The Wildlife Conservation Society manages the Bronx Zoo, Central Park Zoo, Prospect Park, Queens Zoo, New York Aquarium and conservation programs in nearly 60 nations. The organization harnesses the power of its zoological parks, conservation programs and partnerships around the globe to save wildlife on land and sea. Pentagram’s Michael Bierut and his team have created a new identity for the organization that advances its position as a global leader in wildlife conservation and acknowledges its broad and diverse audience. The branding is built around a friendly and accessible mark that is designed to appeal to everyone from park visitors to policy makers.
WCS, based at the Bronx Zoo, encompasses a remarkably broad range of activities and audiences. The organization sought a new identity as part of its strategic plan unveiled on October 7, 2015. The plan’s goal is to conserve the world’s largest wild places in 15 priority regions. These areas are home to 50 percent of the world’s biodiversity, and to some 300 million people who are among the world’s poorest, most isolated from markets, and directly dependent on natural resources. The identity was designed to powerfully communicate this mission and to help WCS build a wildlife movement around the globe.
At the same time, the branding had to incorporate the parks, which are visited by 4 million people annually and are an important part of what WCS is all about: Many children have their first experience with wildlife at the zoos, setting them on a lifelong course of caring about animals.
Bierut and his team worked closely with WCS leadership to develop the program.

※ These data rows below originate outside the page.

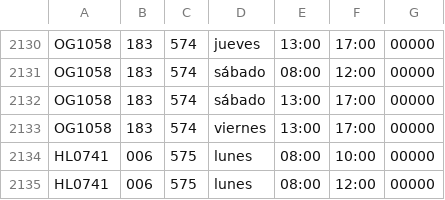
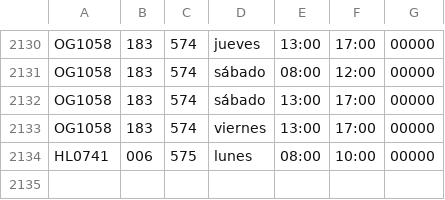
Before and after one commit to jpgomezt/ClassroomScheduling, a CSV file: CSV/pa20192.csv, drawn as a sheet; only a part is shown, gaps mark what is left out.

Commit message:
Elimine un dato repetido

```diff
--- a/CSV/pa20192.csv
+++ b/CSV/pa20192.csv
@@ -2134,2 +2134 @@ OG1058,183,574,viernes,13:00,17:00,00000
 HL0741,006,575,lunes,08:00,10:00,00000
-HL0741,006,575,lunes,08:00,12:00,00000
```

The designers first helped the organization refine its brand strategy with a simple statement that connects all of its initiatives with a memorable tagline: “We stand for wildlife.” The new identity visualizes this promise with a stylized “W.” Made of simple geometry, the mark can project a wide range of expressions, from serious to lively, and has a built-in flexibility that reflects the idea of biodiversity.

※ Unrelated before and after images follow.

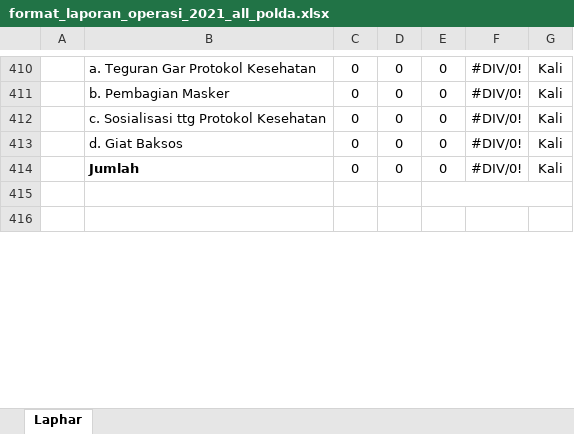
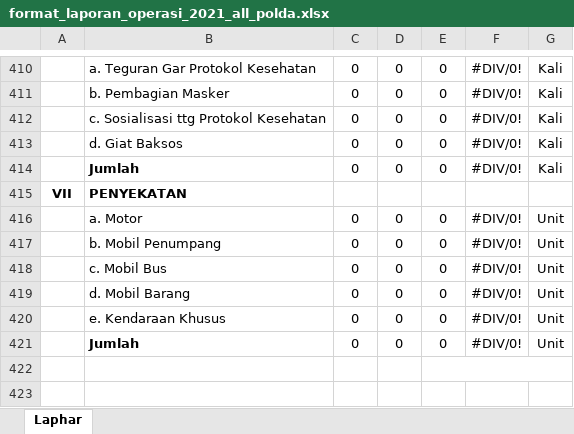
Before and after one commit to lukicasmadi/k-lab-1, an Excel workbook: public/template/excel/format_laporan_operasi_2021_all_polda.xlsx, sheet Laphar, drawn as a sheet; only a part is shown, gaps mark what is left out; values as stored, in another font and other column widths than the file's, no borders; charts and pictures not drawn; the diff names each change by its address in the sheet, - before the commit and + after, or states it on an @@ line.

```diff
--- a/public/template/excel/format_laporan_operasi_2021_all_polda.xlsx (sheet Laphar)
+++ b/public/template/excel/format_laporan_operasi_2021_all_polda.xlsx (sheet Laphar)
+row 415: VII | PENYEKATAN
+row 416:  | a. Motor | 0 | 0 | 0 | #DIV/0! | Unit
+row 417:  | b. Mobil Penumpang | 0 | 0 | 0 | #DIV/0! | Unit
+row 418:  | c. Mobil Bus | 0 | 0 | 0 | #DIV/0! | Unit
+row 419:  | d. Mobil Barang | 0 | 0 | 0 | #DIV/0! | Unit
+row 420:  | e. Kendaraan Khusus | 0 | 0 | 0 | #DIV/0! | Unit
+row 421:  | Jumlah | 0 | 0 | 0 | #DIV/0! | Unit
```
Also changed, not shown: public/template/excel/format_laporan_operasi_2021.xlsx, public/template/excel/format_laporan_operasi_2021_excel_date_compare.xlsx, 6 other files.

The mark can appear in linear form or contain different colors and images of animals. The graphic structure suggests the balance of species and systems that make up the natural world. At the same time, the overlapping shapes convey the comprehensive scope of WCS and have a dimensional depth that hints at the physical places where the organization works (mountains, oceans). The full-color version of the symbol appears in five shades of green and blue that reference the land, skies and seas where animals live.